Staff and the committee agreed to put the pilot project on hold again. The mayor seems convinced that there are better technologies out there if we just wait a while. The community seems to think it’s time to get going. Let’s see what council thinks when the mayor is away.
• The backyard chicken debate.
All but Stephen Orser opposed a pilot project for London despite the fact that most of the 200 members of the public who came out to the public participation meeting supported the concept. Most of the objections came from the animal welfare/rights community who worried about the treatment of chickens in backyards and recommended veganism rather than free range eggs. Few householders came out to voice their opposition to neighbours keeping backyard hens.
Finance and Administration Committee
• The big issue is the committee’s reconsideration of giving the mayor an extra $50,000 with which to engage the community. Only Councillor Nancy Branscombe opposed it saying she had seen only “a wish list”, not a business plan. Since it is a reconsideration, it will require a two-thirds vote (nine votes) just to get it on the table. Could be tough to get.
• At the “jobs summit” held a few weeks ago in response to the recent unflattering unemployment statistics, the mayor committed to getting his Economic Prosperity Committee up and running right away. Six members of council plus the mayor ex officio are to be recruited. I wonder who they will be.
Built and Natural Environment Committee
• Should council approve extending wastewater services to the mayor’s home town of Arva, even if it means forgoing much needed revenue from development charges and taxes at a time when it needs every cent it can get to break even on the taxes and expenses? And what about pressure from the homebuilders and developers who are the main funders of the campaigns of many of our councillors?
• Adjustment of the components of water and waste water rates to ensure more predictable revenues. With a usage based system, the city gets less revenue in wet summers and more in dry ones although capital requirements remain relatively fixed. This is intended to level out the revenues.
• CN wants to put advertising banners on two overhead passes. Painting is too expensive, it claims. It needs to get revenue from advertising. Council turned this down in 2006 but it’s a new day at a council which wants to be business-friendly. CN agent John Matsui seems to be a frequent visitor to city hall these days. And getting a sympathetic ear. He was also sitting beside the developer who wants the services extended to Arva at a previous meeting on that issue.
Committee of the Whole
• A lot of resignations from advisory committee members, and who can blame them? They have received scant recognition or respect in the last year.
• Council’s wish list for the city. Fasten your seatbelts; this could be a wild ride. Expensive, too. The priorities include sprucing up downtown, a new city hall, a performing arts centre, developing major gateways, developing along the 401, the SOHO plan, a Veteran’s Park freeway, the Southwest Area Plan, expanding public transit. There’s more. And that is just the short list! $$$$$$$$$.
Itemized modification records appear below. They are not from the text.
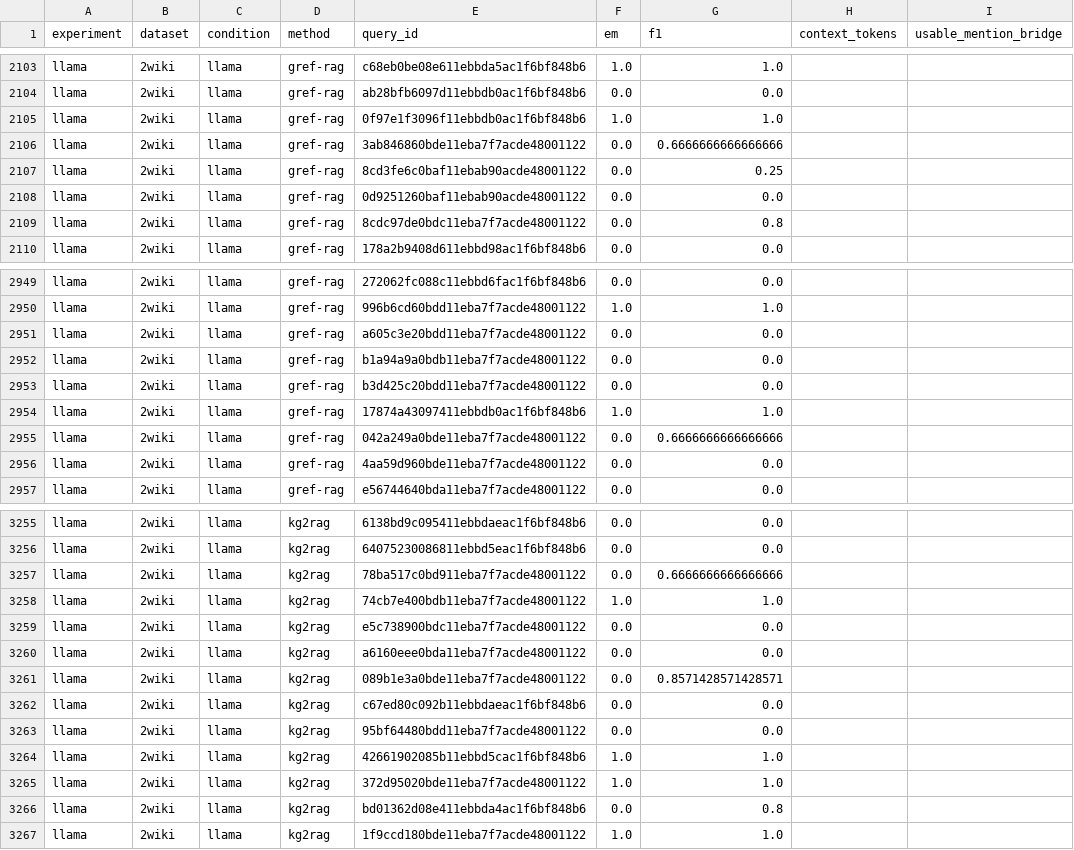
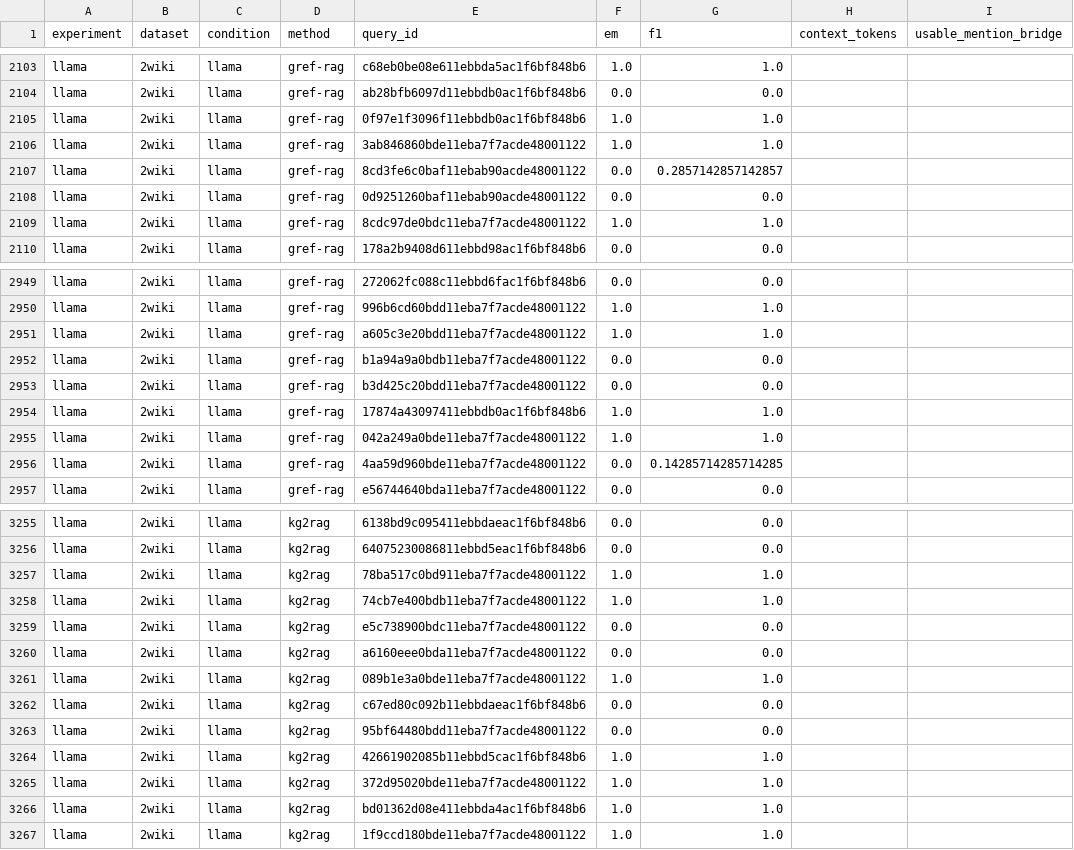
Before and after one commit to Ojung-ii/GRef-RAG, a CSV file: res/supplementary/llama_query_scores.csv, drawn as a sheet; only a part is shown, gaps mark what is left out; the diff covers the shown part only; the diff names each change by its address in the sheet, - before the commit and + after, or states it on an @@ line.

```diff
--- a/res/supplementary/llama_query_scores.csv
+++ b/res/supplementary/llama_query_scores.csv
-F2106 (em): 0.0
+F2106 (em): 1.0
-G2106 (f1): 0.6666666666666666
+G2106 (f1): 1.0
-G2107 (f1): 0.25
+G2107 (f1): 0.2857142857142857
-F2109 (em): 0.0
+F2109 (em): 1.0
-G2109 (f1): 0.8
+G2109 (f1): 1.0
-F2951 (em): 0.0
+F2951 (em): 1.0
-G2951 (f1): 0.0
+G2951 (f1): 1.0
-F2955 (em): 0.0
+F2955 (em): 1.0
-G2955 (f1): 0.6666666666666666
+G2955 (f1): 1.0
-G2956 (f1): 0.0
+G2956 (f1): 0.14285714285714285
-F3257 (em): 0.0
+F3257 (em): 1.0
-G3257 (f1): 0.6666666666666666
+G3257 (f1): 1.0
-F3261 (em): 0.0
+F3261 (em): 1.0
-G3261 (f1): 0.8571428571428571
+G3261 (f1): 1.0
-F3266 (em): 0.0
+F3266 (em): 1.0
-G3266 (f1): 0.8
+G3266 (f1): 1.0
```
Also changed, not shown: 127 edited cells elsewhere in this file, reproducibility/paper_values.csv, reproducibility/run_manifest.csv, 12 other files.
Sometimes you don’t have time to bring something before a committee; you need to act on the issue right away. Council received one from Councillors Polhill and VanMeerbergen for this agenda. They want to overturn a previous decision of council initiated by Fontana and Polhill to award $6,000 to a local developer to compensate him for alleged delays in dealing with a stormwater management issue. Now they want to give him $32,000. This is the second time this matter has been brought forward as an emergent motion; it is becoming difficult to know what the emergency is since the original request was dealt with at the end of June.
These are just a few highlights. Be prepared for a long night